_TASK DIRECTIONS_
The word to look for is "What". Report every line of the entries below that has it.

_SUPPLIED INFORMATION_
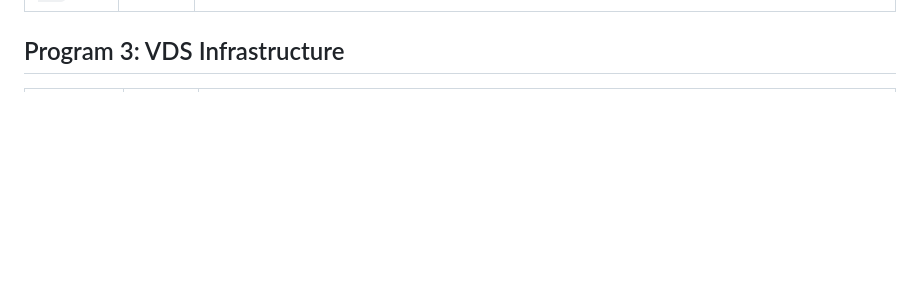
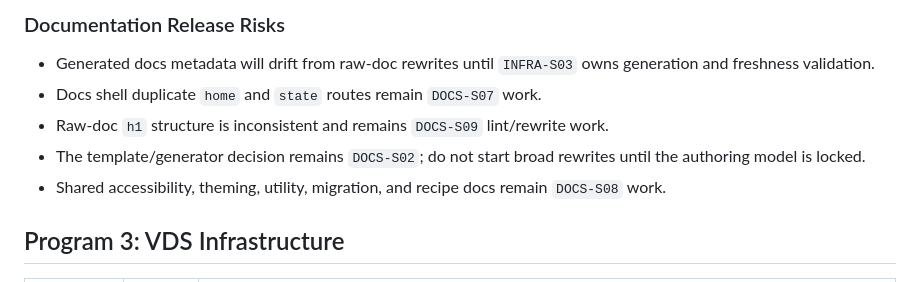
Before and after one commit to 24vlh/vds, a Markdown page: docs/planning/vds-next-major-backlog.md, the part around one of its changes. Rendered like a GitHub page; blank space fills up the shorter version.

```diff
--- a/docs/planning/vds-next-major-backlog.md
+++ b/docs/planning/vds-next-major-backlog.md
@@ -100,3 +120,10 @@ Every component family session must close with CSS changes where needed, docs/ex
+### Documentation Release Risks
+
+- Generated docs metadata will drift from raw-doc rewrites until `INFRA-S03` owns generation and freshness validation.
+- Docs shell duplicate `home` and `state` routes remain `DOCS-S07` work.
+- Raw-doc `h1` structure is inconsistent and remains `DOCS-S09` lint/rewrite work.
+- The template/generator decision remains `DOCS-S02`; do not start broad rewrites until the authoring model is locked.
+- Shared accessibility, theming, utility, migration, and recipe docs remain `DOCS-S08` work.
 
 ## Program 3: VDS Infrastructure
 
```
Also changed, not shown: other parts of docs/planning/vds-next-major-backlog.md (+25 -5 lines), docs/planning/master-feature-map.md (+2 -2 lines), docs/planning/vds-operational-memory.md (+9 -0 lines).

==

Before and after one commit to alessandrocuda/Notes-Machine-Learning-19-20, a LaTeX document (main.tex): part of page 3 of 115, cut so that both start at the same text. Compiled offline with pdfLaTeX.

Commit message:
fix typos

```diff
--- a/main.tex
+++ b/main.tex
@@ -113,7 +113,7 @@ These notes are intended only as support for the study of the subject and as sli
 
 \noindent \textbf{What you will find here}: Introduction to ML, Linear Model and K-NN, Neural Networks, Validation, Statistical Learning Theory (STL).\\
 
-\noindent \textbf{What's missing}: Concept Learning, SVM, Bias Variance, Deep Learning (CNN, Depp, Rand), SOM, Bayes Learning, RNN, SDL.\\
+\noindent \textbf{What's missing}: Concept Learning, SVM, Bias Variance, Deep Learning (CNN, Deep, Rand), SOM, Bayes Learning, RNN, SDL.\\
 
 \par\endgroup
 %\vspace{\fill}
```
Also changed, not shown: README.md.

_ANSWER SECTION_
 \noindent \textbf{What you will find here}: Introduction to ML, Linear Model and K-NN, Neural Networks, Validation, Statistical Learning Theory (STL).\\
-\noindent \textbf{What's missing}: Concept Learning, SVM, Bias Variance, Deep Learning (CNN, Depp, Rand), SOM, Bayes Learning, RNN, SDL.\\
+\noindent \textbf{What's missing}: Concept Learning, SVM, Bias Variance, Deep Learning (CNN, Deep, Rand), SOM, Bayes Learning, RNN, SDL.\\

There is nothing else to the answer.